It would be a convenient story line to link one of the major reasons for this winter’s gridlock at the ports of New York-New Jersey and Los Angeles-Long Beach to deficiencies in infrastructure. But the topic that yielded seaports a rare mention in last month’s State of the Union address is just one factor in the winter of discontent that users of the three largest U.S. ports are currently enduring. Of much more immediate impact is the anarchy surrounding chassis, and the root cause of that is to be found not on land but at sea.
As anyone responsible for moving large numbers of containers through major U.S. gateways knows, the availability of chassis on which containers are mounted and hauled among ports, distribution centers and railheads used to be a foregone conclusion. Ocean carriers owned virtually all the chassis, often making them freely available to customers that came to fetch their own containers or used them in providing transportation to inland points.

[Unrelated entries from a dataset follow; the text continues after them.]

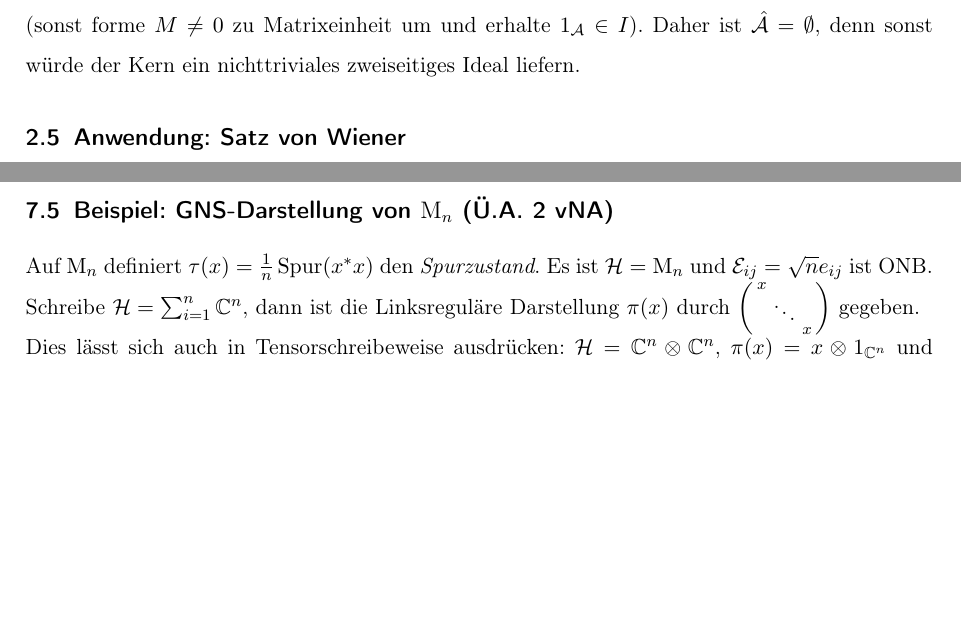
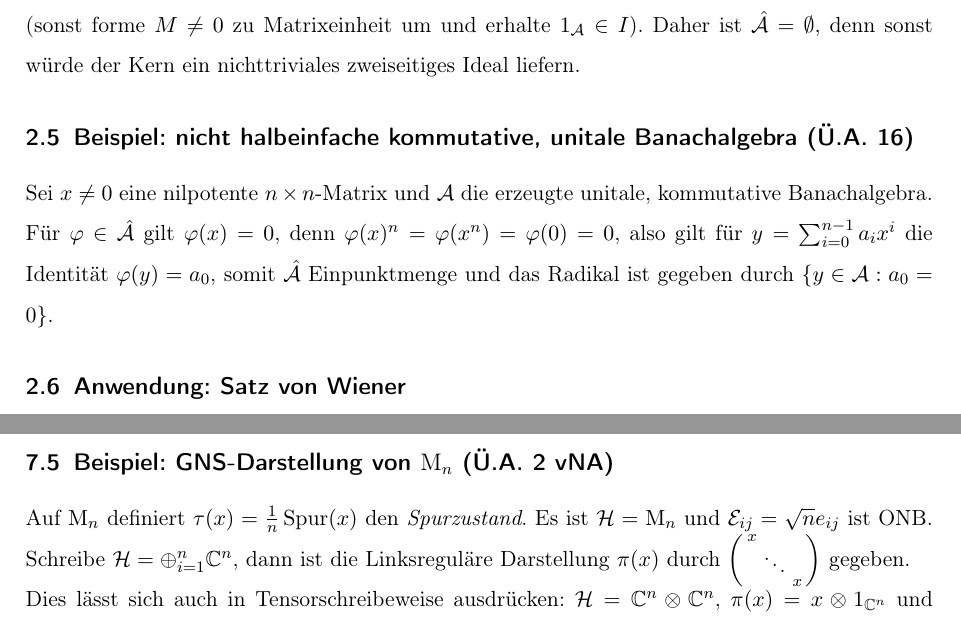
Before and after one commit to sbechtel/spekops_zusammenfassung, a LaTeX document (zusammenfassung.tex): two parts of pages 4 and 15 of 15, joined at a grey line, cut so that both start at the same text, the shorter picture padded with empty space. Compiled offline with pdfLaTeX.

Commit message:
Beispiel erzeugte unitale, kommutative Banachalgebra von nilpotenter Matrix, Fehler bei GNS gefixt

```diff
--- a/zusammenfassung.tex
+++ b/zusammenfassung.tex
@@ -150,6 +150,10 @@ Die Gelfand-Transformation ist im Allgemeinen weder injektiv noch surjektiv: Die
 \subsection{Beispiel: Ideale und Spektrum einer nichtkommutativen Algebra (Ü.A. 13)}
 
 Betrachte die nichtkommutative *-Algebra $\A$ der $n\times n$-Matrizen. Diese besitzt nichttriviale Links- und Rechtsideale (mit Nullzeile bzw.\ mit Nullspalte), aber keine nichttrivialen zweiseitigen Ideale (sonst forme $M\neq 0$ zu Matrixeinheit um und erhalte $1_\mathcal{A} \in I$). Daher ist $\hat \A = \emptyset$, denn sonst würde der Kern ein nichttriviales zweiseitiges Ideal liefern.
+
+\subsection{Beispiel: nicht halbeinfache kommutative, unitale Banachalgebra (Ü.A. 16)}
+
+Sei $x\neq 0$ eine nilpotente $n\times n$-Matrix und $\A$ die erzeugte unitale, kommutative Banachalgebra. Für $\varphi\in \hat \A$ gilt $\varphi(x)=0$, denn $\varphi(x)^n=\varphi(x^n)=\varphi(0)=0$, also gilt für $y=\sum_{i=0}^{n-1} a_i x^i$ die Identität $\varphi(y)=a_0$, somit $\hat \A$ Einpunktmenge und das Radikal ist gegeben durch $\{ y\in \A: a_0=0\}$.
 
 \subsection{Anwendung: Satz von Wiener}
 
@@ -382,7 +386,7 @@ Zu $x\in \A$ existiert Zustand $\varphi$ mit $\varphi(x^*x)=\|x\|^2$, es folgt $
 
 \subsection{Beispiel: GNS-Darstellung von $\mathrm{M}_n$ (Ü.A. 2 vNA)}
 
-Auf $\mathrm{M}_n$ definiert $\tau(x)=\frac{1}{n} \Spur(x^*x)$ den \emph{Spurzustand}. Es ist $\Hc=\mathrm{M}_n$ und $\E_{ij}=\sqrt{n} e_{ij}$ ist ONB\@. Schreibe $\Hc=\sum_{i=1}^n \C^n$, dann ist die Linksreguläre Darstellung $\pi(x)$ durch $\left(\begin{smallmatrix} x & & \\ & \ddots & \\ & & x \end{smallmatrix}\right)$ gegeben.
+Auf $\mathrm{M}_n$ definiert $\tau(x)=\frac{1}{n} \Spur(x)$ den \emph{Spurzustand}. Es ist $\Hc=\mathrm{M}_n$ und $\E_{ij}=\sqrt{n} e_{ij}$ ist ONB\@. Schreibe $\Hc=\oplus_{i=1}^n \C^n$, dann ist die Linksreguläre Darstellung $\pi(x)$ durch $\left(\begin{smallmatrix} x & & \\ & \ddots & \\ & & x \end{smallmatrix}\right)$ gegeben.
 
 Dies lässt sich auch in Tensorschreibeweise ausdrücken: $\Hc = \C^n\otimes \C^n$, $\pi(x)=x\otimes 1_{\C^n}$ und $\xi=\frac{1}{\sqrt{n}} \sum_{i=1}^n e_i\otimes e_i$.
 
```
Also changed, not shown: zusammenfassung.pdf.
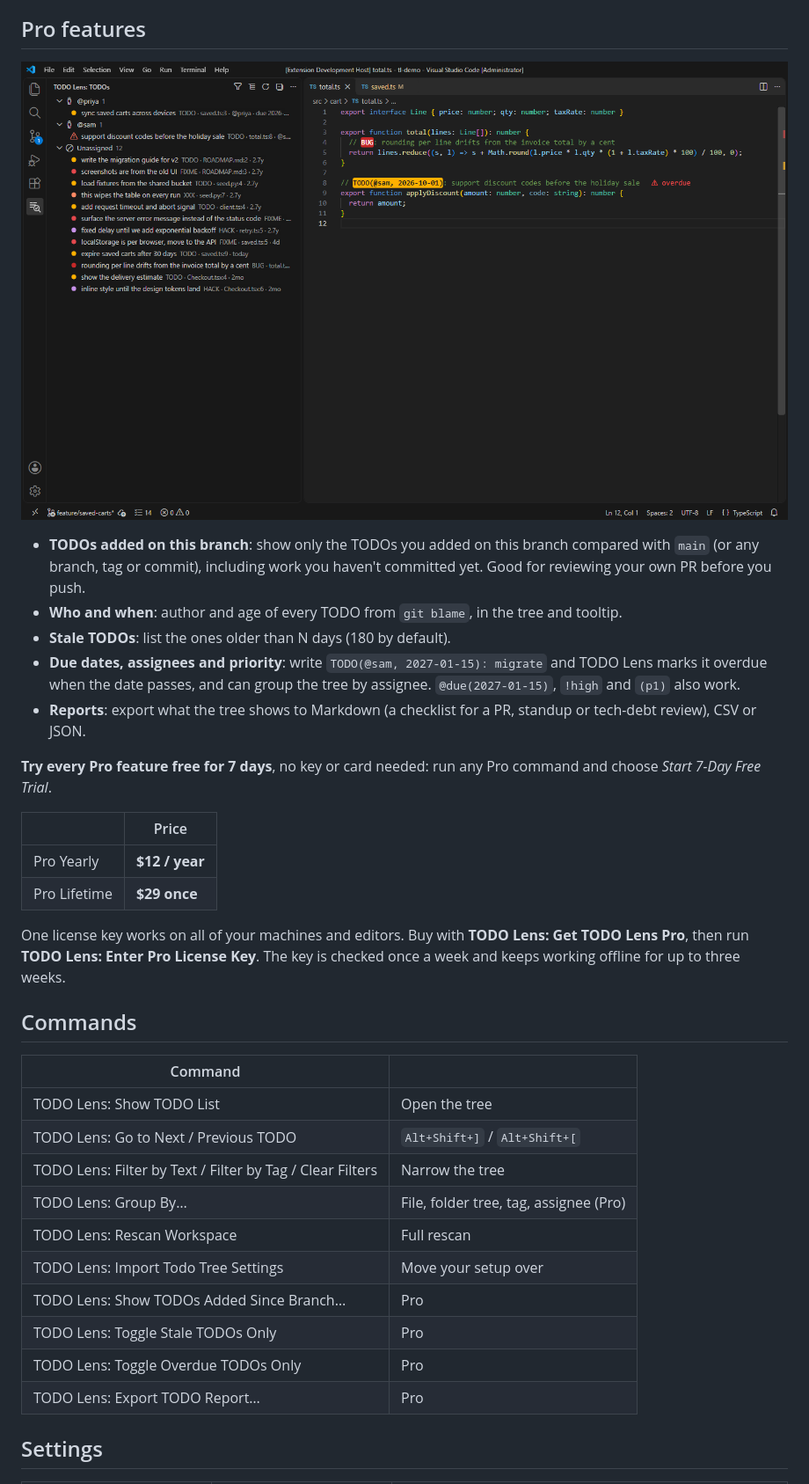
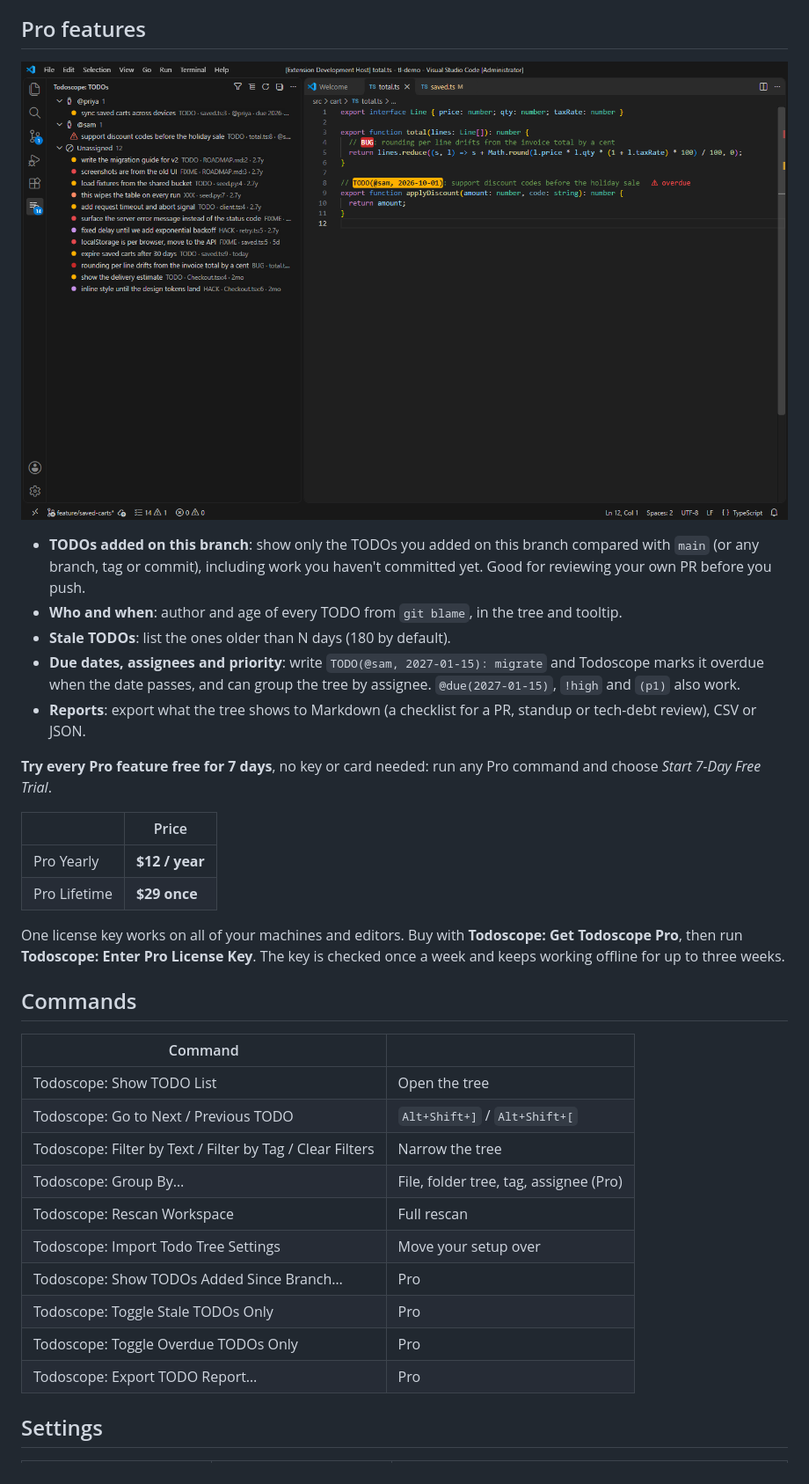
Before and after one commit to Myzles/todo-lens, a Markdown page: README.md, the part around one of its changes. Shown at 88% size. Drawn GitHub-style; pictures changed too: media/screenshot-pro.png.

Commit message:
TODO Lens is now Todoscope (1.4.1)

```diff
--- a/README.md
+++ b/README.md
@@ -39,7 +39,7 @@ What you gain: no ripgrep to install or break after a VS Code update, fewer fals
 - **TODOs added on this branch**: show only the TODOs you added on this branch compared with `main` (or any branch, tag or commit), including work you haven't committed yet. Good for reviewing your own PR before you push.
 - **Who and when**: author and age of every TODO from `git blame`, in the tree and tooltip.
 - **Stale TODOs**: list the ones older than N days (180 by default).
-- **Due dates, assignees and priority**: write `TODO(@sam, 2027-01-15): migrate` and TODO Lens marks it overdue when the date passes, and can group the tree by assignee. `@due(2027-01-15)`, `!high` and `(p1)` also work.
+- **Due dates, assignees and priority**: write `TODO(@sam, 2027-01-15): migrate` and Todoscope marks it overdue when the date passes, and can group the tree by assignee. `@due(2027-01-15)`, `!high` and `(p1)` also work.
 - **Reports**: export what the tree shows to Markdown (a checklist for a PR, standup or tech-debt review), CSV or JSON.
 
 **Try every Pro feature free for 7 days**, no key or card needed: run any Pro command and choose *Start 7-Day Free Trial*.
@@ -49,22 +49,22 @@ What you gain: no ripgrep to install or break after a VS Code update, fewer fals
 | Pro Yearly | **$12 / year** |
 | Pro Lifetime | **$29 once** |
 
-One license key works on all of your machines and editors. Buy with **TODO Lens: Get TODO Lens Pro**, then run **TODO Lens: Enter Pro License Key**. The key is checked once a week and keeps working offline for up to three weeks.
+One license key works on all of your machines and editors. Buy with **Todoscope: Get Todoscope Pro**, then run **Todoscope: Enter Pro License Key**. The key is checked once a week and keeps working offline for up to three weeks.
 
 ## Commands
 
 | Command | |
 |---|---|
-| TODO Lens: Show TODO List | Open the tree |
-| TODO Lens: Go to Next / Previous TODO | `Alt+Shift+]` / `Alt+Shift+[` |
-| TODO Lens: Filter by Text / Filter by Tag / Clear Filters | Narrow the tree |
-| TODO Lens: Group By… | File, folder tree, tag, assignee (Pro) |
-| TODO Lens: Rescan Workspace | Full rescan |
-| TODO Lens: Import Todo Tree Settings | Move your setup over |
-| TODO Lens: Show TODOs Added Since Branch… | Pro |
-| TODO Lens: Toggle Stale TODOs Only | Pro |
-| TODO Lens: Toggle Overdue TODOs Only | Pro |
-| TODO Lens: Export TODO Report… | Pro |
+| Todoscope: Show TODO List | Open the tree |
+| Todoscope: Go to Next / Previous TODO | `Alt+Shift+]` / `Alt+Shift+[` |
+| Todoscope: Filter by Text / Filter by Tag / Clear Filters | Narrow the tree |
+| Todoscope: Group By… | File, folder tree, tag, assignee (Pro) |
+| Todoscope: Rescan Workspace | Full rescan |
+| Todoscope: Import Todo Tree Settings | Move your setup over |
+| Todoscope: Show TODOs Added Since Branch… | Pro |
+| Todoscope: Toggle Stale TODOs Only | Pro |
+| Todoscope: Toggle Overdue TODOs Only | Pro |
+| Todoscope: Export TODO Report… | Pro |
 
 ## Settings
 
```
Also changed, not shown: other parts of README.md (+7 -7 lines), CHANGELOG.md (+16 -0 lines), LICENSE.md (+4 -4 lines), media/screenshot-since.png, media/screenshot-tags.png, media/screenshot-tree.png.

But in a classic knock-on effect, carriers’ inability to earn profitable freight rates for ocean transits led them to focus on costs in their search for elusive profits. One cost that stood out as having no offsetting revenue was chassis — at least in the U.S., the only market in the world where, thanks to Malcom McLean being a trucker, carriers were obligated by customer expectation to provide chassis.
Beginning about three years ago, following the multibillion-dollar losses racked up by carriers in the aftermath of the Great Recession, carriers’ bottom lines took precedent over concerns about market share. One by one, they began selling their chassis fleets and announcing, one carrier and one market at a time, that chassis would no longer be available. In one such announcement from 2012, OOCL said, “Effective Sept. 1, 2012, OOCL will no longer provide chassis for import and export shipments to/from Atlanta, Ga. All motor carriers, either working as suppliers for OOCL or OOCL customers, must provide chassis for these shipments. Chassis usage fees for Merchant (CY) moves should be billed by the motor carrier directly to their customer.”
To say such announcements — and there have been many — opened a can of worms is an understatement. Carriers were essentially saying to the market, “You guys figure it out. This isn’t our problem any more.” That meant someone else had to pay. Making it harder still is that whoever that someone is, unlike the carriers, they won’t tolerate losses year after year.
There’s no law that prevents a company from walking away from unprofitable business, but unless solutions are found soon, the problem will get worse because the economic growth is accelerating and economists expect a corresponding pickup in growth at U.S. ports this year.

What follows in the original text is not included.